Do's and Don'ts for Different Vitamins
By Dr. Mehmet Oz and Dr. Mike Roizen, MDs
When it comes to combining vitamins, it pays to know which may block each other from doing their good work and which may amplify their effects.
Fat-soluble vitamins A, D, E, and K:
- Absorption is improved if you take fat-soluble vitamins with a meal that contains healthy fats. One study found that taking vitamin D with your largest meal of the day increases your blood level by 50%.
- Vitamin A may be better absorbed when taken with vitamin E, but Johns Hopkins University research shows doses of vitamin E over 400 IU a day are associated with a higher risk of all causes of death — maybe because most vitamin E supplements contain just one of the eight forms of vitamin alpha-tocopherol.
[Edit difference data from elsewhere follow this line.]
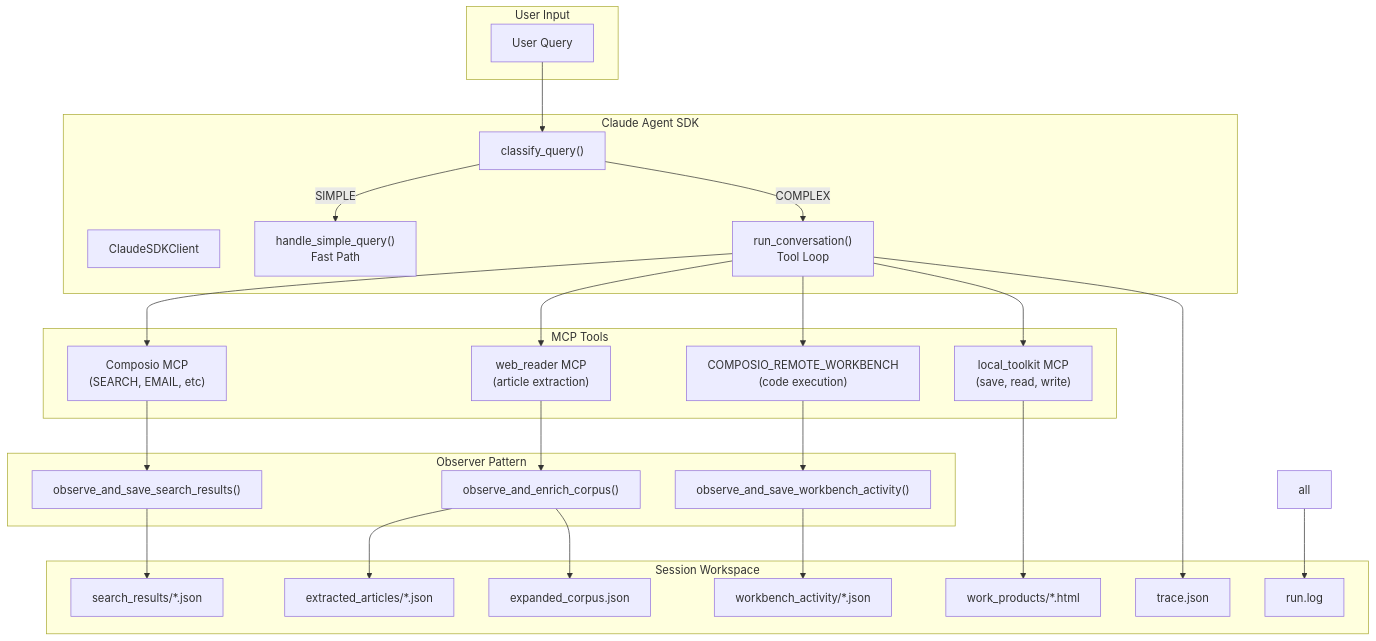
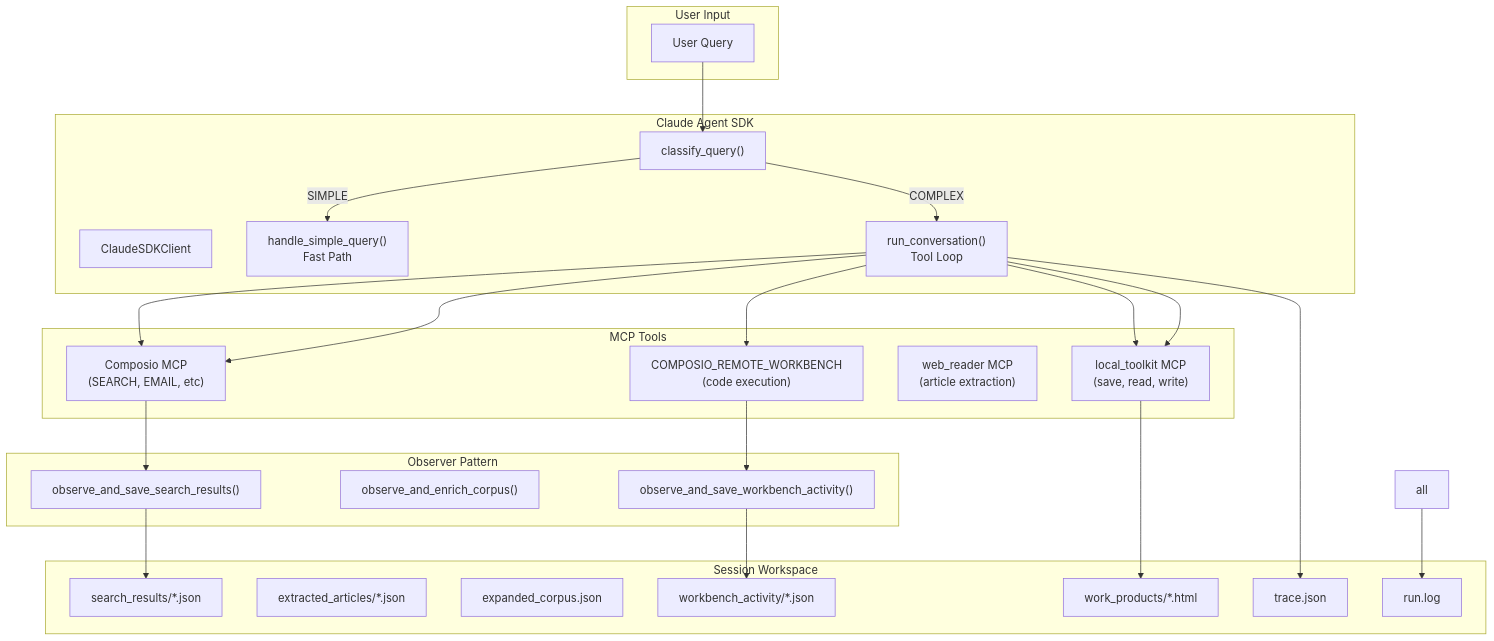
Before and after one commit to Kjdragan/universal_agent: the fourth of 10 diagrams in Project_Documentation/Architecture/07_workspace_data_flow.md, drawn with Mermaid. The commit also changed other lines of this file and 15 other files, not shown here.

````diff
--- a/Project_Documentation/Architecture/07_workspace_data_flow.md
+++ b/Project_Documentation/Architecture/07_workspace_data_flow.md
@@ -148,58 +138,56 @@
 ```mermaid
 flowchart TD
     subgraph Input["User Input"]
         QUERY["User Query"]
     end
 
     subgraph Agent["Claude Agent SDK"]
         CLIENT["ClaudeSDKClient"]
         CLASSIFY["classify_query()"]
         SIMPLE["handle_simple_query()<br/>Fast Path"]
         COMPLEX["run_conversation()<br/>Tool Loop"]
     end
 
     subgraph Tools["MCP Tools"]
         COMPOSIO["Composio MCP<br/>(SEARCH, EMAIL, etc)"]
         LOCAL["local_toolkit MCP<br/>(save, read, write)"]
         READER["web_reader MCP<br/>(article extraction)"]
         WORKBENCH["COMPOSIO_REMOTE_WORKBENCH<br/>(code execution)"]
     end
 
     subgraph Observers["Observer Pattern"]
         SERP_OBS["observe_and_save_search_results()"]
         CORP_OBS["observe_and_enrich_corpus()"]
         WB_OBS["observe_and_save_workbench_activity()"]
     end
 
     subgraph Workspace["Session Workspace"]
         SR["search_results/*.json"]
         EA["extracted_articles/*.json"]
         CORP["expanded_corpus.json"]
         WA["workbench_activity/*.json"]
         WP["work_products/*.html"]
         TRACE["trace.json"]
         LOG["run.log"]
     end
 
     QUERY --> CLASSIFY
     CLASSIFY -->|SIMPLE| SIMPLE
     CLASSIFY -->|COMPLEX| COMPLEX
 
     COMPLEX --> COMPOSIO
     COMPLEX --> LOCAL
-    COMPLEX --> READER
+    COMPLEX --> COMPOSIO
+    COMPLEX --> LOCAL
     COMPLEX --> WORKBENCH
 
     COMPOSIO --> SERP_OBS
-    READER --> CORP_OBS
     WORKBENCH --> WB_OBS
 
     SERP_OBS --> SR
-    CORP_OBS --> EA
-    CORP_OBS --> CORP
     WB_OBS --> WA
 
     LOCAL --> WP
     COMPLEX --> TRACE
     all --> LOG
 ```
````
Make sure you buy vitamin E containing mixed tocopherols, or at least the one most experts think is beneficial: gamma topherol.
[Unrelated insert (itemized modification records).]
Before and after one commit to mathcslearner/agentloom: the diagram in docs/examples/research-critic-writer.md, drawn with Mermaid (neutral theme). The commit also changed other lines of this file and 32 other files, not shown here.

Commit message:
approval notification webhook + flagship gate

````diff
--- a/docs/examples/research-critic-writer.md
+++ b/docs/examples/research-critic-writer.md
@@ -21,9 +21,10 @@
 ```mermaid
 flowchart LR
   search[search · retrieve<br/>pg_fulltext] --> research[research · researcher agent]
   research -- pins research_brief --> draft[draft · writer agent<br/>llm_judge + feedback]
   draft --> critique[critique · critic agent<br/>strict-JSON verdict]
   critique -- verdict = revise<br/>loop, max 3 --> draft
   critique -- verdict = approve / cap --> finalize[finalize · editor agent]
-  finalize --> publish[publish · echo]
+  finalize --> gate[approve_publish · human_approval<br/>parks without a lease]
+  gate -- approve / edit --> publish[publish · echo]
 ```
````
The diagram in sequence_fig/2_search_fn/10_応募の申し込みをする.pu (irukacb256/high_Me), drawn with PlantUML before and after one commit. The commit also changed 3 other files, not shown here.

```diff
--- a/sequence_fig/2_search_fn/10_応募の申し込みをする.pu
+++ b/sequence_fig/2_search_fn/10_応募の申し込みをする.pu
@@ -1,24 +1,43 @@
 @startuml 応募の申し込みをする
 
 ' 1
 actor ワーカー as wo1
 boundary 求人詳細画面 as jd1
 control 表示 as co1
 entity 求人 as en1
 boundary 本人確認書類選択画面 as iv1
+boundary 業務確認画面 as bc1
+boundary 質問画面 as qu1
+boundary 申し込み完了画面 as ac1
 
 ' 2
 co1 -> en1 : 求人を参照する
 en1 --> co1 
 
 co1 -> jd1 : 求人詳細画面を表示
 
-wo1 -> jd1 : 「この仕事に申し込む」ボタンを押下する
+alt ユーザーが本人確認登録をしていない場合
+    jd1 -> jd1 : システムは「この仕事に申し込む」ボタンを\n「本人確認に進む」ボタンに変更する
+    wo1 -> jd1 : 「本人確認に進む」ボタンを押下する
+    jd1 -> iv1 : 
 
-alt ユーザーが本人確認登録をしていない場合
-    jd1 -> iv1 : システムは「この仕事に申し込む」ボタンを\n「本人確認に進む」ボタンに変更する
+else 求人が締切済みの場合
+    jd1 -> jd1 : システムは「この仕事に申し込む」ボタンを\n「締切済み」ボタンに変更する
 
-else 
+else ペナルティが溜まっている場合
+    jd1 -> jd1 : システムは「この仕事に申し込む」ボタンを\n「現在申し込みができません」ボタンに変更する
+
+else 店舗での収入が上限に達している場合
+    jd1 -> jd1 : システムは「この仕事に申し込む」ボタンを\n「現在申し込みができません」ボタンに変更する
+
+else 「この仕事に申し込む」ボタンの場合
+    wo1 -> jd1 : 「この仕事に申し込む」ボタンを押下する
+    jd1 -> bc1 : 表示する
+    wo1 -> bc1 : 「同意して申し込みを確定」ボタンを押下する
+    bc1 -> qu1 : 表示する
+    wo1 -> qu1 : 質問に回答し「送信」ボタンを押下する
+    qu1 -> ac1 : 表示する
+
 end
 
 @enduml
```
Water-soluble vitamins C and the Bs (B6, B12, biotin, folate, niacin, pantothenic acid, riboflavin, and thiamine):
- Take water-soluble vitamins on an empty stomach with a glass of water.
- Excessive doses of vitamin B6 can produce peripheral neuropathy, especially if your levels of B12, B2, and B9 are low.
- Vitamin C increases absorption of iron from supplements and food.
Increase your vitamin intake with fresh fruits and veggies, oily fish, nuts, and seeds. Twice daily take half a multivitamin/multimineral that delivers the recommended levels of nutrients, not mega-doses. A balanced intake is what you're aiming for.
Get a blood test to check for vitamin deficiencies, then follow your doctor's advice.